For smaller projects, it wouldn’t make sense to invest in a premium CDN provider. The costs associated with upkeeping a CDN would be better spent in upgrading your hosting account if you operate a small blog or a personal site. And companies like Cloudflare actually provide free plans for starter websites.
However, those in charge of blogs with hundreds of thousands of monthly hits, a CDN is an absolute godsend. You can reduce enormous amounts of wasted traffic, and achieve truly phenomenal speed optimization results for your WordPress site.
Here’s a list of reputable WordPress CDN providers:
WordPress is a robust content management system. Despite it being a well-known platform, it does have its flaws. Nothing is ever truly perfect. But, the upside to this is that WordPress has a tremendous community structure. Designers, developers, and bloggers who come from all walks of life, joining together to help make WordPress the best content platform in the world. As you will have seen in this guide on speed optimization, there’s plenty of areas in which you can achieve even better results than before.
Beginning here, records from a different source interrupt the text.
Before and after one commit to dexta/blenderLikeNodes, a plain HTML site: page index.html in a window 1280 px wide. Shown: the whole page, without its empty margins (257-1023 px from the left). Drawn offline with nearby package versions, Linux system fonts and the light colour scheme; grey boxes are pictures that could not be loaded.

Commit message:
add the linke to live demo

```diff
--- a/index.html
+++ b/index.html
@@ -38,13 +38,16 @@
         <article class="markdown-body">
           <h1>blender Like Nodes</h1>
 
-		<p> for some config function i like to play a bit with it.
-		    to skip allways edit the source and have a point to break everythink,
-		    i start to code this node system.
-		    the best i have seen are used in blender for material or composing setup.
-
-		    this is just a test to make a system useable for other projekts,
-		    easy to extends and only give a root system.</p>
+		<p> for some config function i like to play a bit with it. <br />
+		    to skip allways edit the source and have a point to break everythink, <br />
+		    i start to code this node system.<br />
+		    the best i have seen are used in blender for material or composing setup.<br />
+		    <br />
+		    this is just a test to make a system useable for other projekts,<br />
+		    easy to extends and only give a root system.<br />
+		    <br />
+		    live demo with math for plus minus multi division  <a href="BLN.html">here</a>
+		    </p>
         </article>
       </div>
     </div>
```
And that is not to say that we’re finished, not even close. As the Web continues to mature, so do the tools that help to improve Web experience. HTTP/2 was sitting as a Draft for many years before that draft was finalized and published. Which has led to a lot of interesting discussion, and revelations on how HTTP/2 is going to make web performance better than ever before.
That being said, we are open to discussion. The comment section down below is the place to submit questions and recommend additional strategies.